▶ _WORK REQUIRED_: Report how many lines in the records carry the string "import", and give no further text.

▶ _INPUT DATA_:
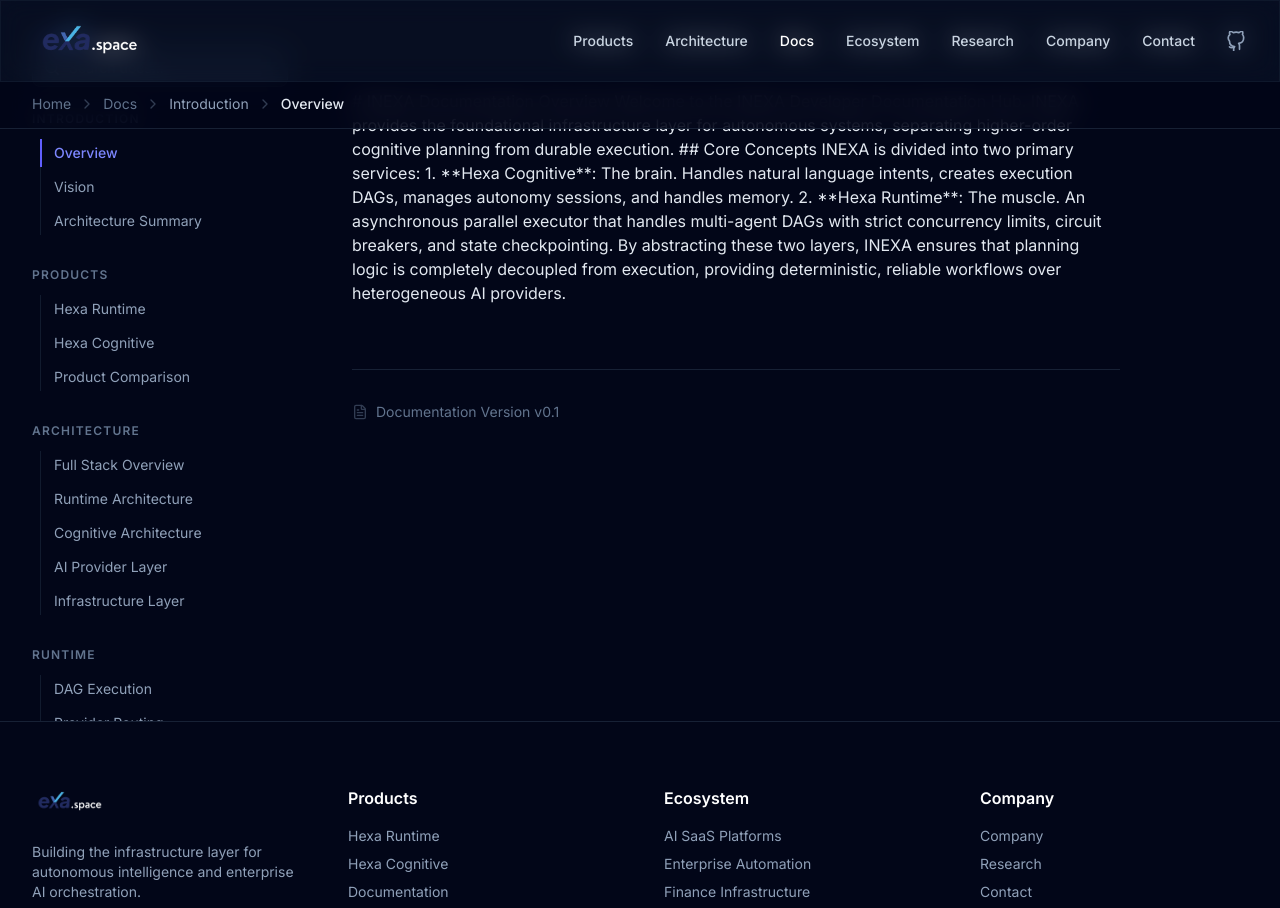
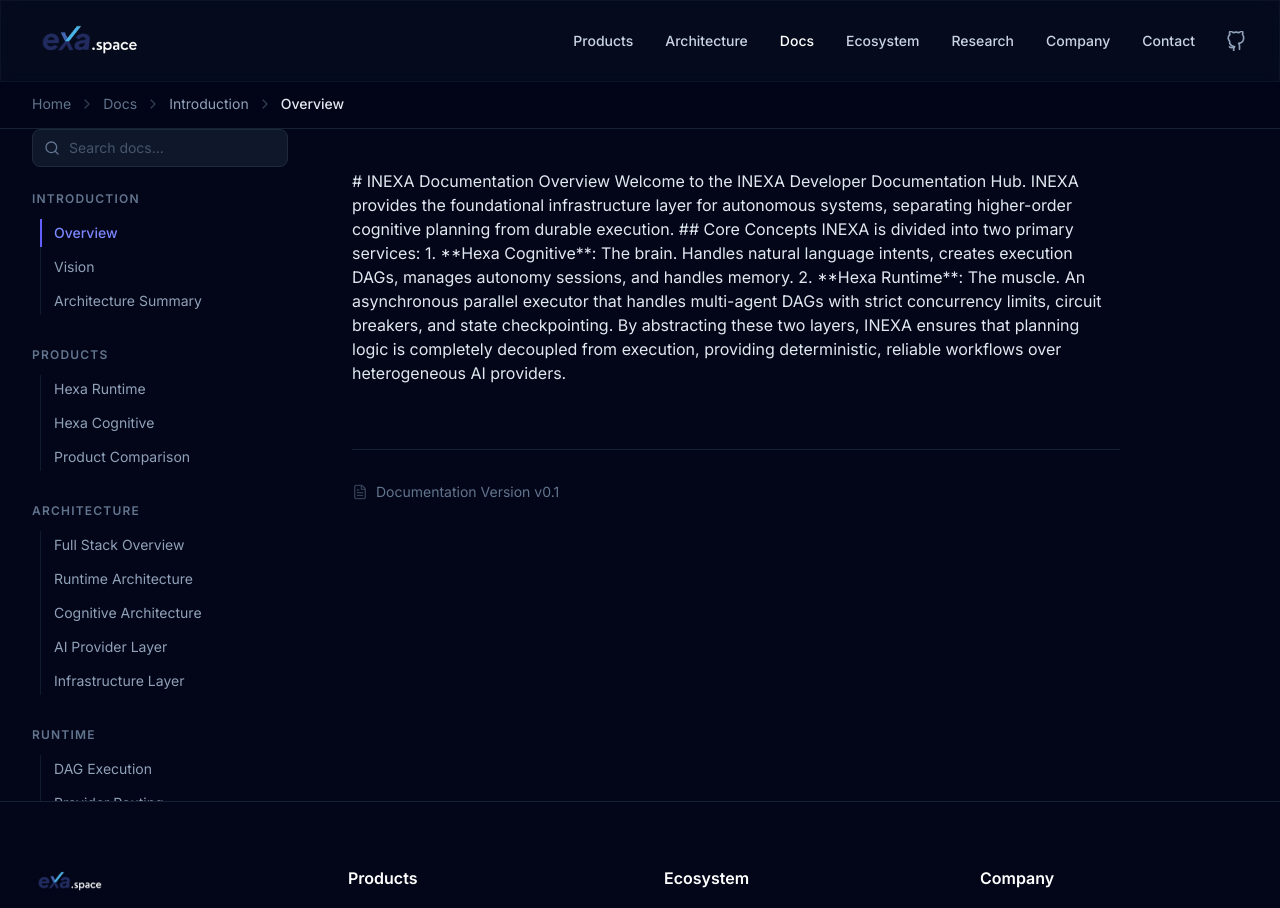
Before and after one commit to eksapurnomo/inexa-portal, a React (Vite) app: page /docs/introduction/overview in a window 1280 px wide. Shown: the top 908 px of the page. Built offline with nearby package versions, Linux system fonts and the light colour scheme.

Commit message:
fix: resolve layout issues on DocsPage

```diff
--- a/src/pages/DocsPage.tsx
+++ b/src/pages/DocsPage.tsx
@@ -2,8 +2,6 @@
 import { Link, useParams, useNavigate, useLocation } from 'react-router-dom';
 import { Menu, X, ChevronRight, Search, FileText } from 'lucide-react';
 import { docsNavigation, getDocPage } from '../data/docsData';
-import Navbar from '../components/Navbar';
-import Footer from '../components/Footer';
 
 export default function DocsPage() {
   const { sectionSlug, pageSlug } = useParams();
@@ -32,9 +30,7 @@
   }
 
   return (
-    <div className="min-h-screen bg-slate-950 flex flex-col font-sans selection:bg-slate-500/30">
-      <Navbar />
-
+    <div className="min-h-screen bg-slate-950 flex flex-col font-sans selection:bg-slate-500/30 pt-20">
       {/* Top Breadcrumb Bar */}
       <div className="sticky top-20 z-30 bg-slate-950/80 backdrop-blur-md border-b border-slate-800/80">
         <div className="max-w-[90rem] mx-auto px-4 sm:px-6 lg:px-8 h-12 flex items-center justify-between">
@@ -119,8 +115,6 @@
           </div>
         </main>
       </div>
-
-      <Footer />
     </div>
   );
 }
```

▶ _RESULT OF THE TASK_: 5